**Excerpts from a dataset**

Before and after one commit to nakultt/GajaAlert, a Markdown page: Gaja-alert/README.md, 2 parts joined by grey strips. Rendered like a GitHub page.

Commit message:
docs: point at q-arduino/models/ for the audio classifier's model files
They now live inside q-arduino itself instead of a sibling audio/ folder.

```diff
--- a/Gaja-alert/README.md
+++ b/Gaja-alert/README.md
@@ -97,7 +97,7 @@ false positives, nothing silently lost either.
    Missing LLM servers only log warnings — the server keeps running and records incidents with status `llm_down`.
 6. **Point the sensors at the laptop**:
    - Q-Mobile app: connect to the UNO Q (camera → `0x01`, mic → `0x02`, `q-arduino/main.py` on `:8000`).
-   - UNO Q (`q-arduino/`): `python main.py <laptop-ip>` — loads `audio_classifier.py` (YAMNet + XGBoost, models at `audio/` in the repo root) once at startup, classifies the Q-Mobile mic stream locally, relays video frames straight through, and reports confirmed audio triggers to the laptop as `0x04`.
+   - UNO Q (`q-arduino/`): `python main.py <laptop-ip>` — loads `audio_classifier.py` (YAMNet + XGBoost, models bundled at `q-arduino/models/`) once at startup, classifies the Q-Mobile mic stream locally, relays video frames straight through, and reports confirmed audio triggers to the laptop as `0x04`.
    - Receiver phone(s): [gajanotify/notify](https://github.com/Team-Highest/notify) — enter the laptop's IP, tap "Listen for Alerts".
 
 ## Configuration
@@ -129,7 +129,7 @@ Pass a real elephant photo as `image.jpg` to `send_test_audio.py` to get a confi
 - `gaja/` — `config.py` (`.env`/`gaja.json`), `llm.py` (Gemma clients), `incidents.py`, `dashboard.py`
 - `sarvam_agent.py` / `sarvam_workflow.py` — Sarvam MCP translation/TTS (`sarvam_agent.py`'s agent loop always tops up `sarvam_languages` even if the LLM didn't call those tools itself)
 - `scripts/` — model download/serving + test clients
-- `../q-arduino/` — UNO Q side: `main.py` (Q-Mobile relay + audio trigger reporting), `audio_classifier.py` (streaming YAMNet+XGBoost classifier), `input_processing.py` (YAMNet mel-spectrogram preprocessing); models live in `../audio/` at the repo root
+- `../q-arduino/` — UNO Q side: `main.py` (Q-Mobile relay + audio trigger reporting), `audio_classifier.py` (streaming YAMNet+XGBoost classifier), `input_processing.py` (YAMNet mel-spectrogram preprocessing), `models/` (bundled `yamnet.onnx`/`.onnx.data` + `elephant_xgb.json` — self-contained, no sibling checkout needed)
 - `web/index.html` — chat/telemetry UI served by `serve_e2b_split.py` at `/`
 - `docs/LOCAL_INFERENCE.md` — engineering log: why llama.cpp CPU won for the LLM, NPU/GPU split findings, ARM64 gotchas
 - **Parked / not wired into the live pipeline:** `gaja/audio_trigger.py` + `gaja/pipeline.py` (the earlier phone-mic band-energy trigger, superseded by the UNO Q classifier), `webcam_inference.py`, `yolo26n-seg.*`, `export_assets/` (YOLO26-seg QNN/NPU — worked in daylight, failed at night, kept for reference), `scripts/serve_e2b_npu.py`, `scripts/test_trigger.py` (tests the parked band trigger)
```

**Work task**
Pick out the lines above containing the word "README", then copy them.

**Completed exercise**
Before and after one commit to nakultt/GajaAlert, a Markdown page: Gaja-alert/README.md, 2 parts joined by grey strips. Rendered like a GitHub page.
--- a/Gaja-alert/README.md
+++ b/Gaja-alert/README.md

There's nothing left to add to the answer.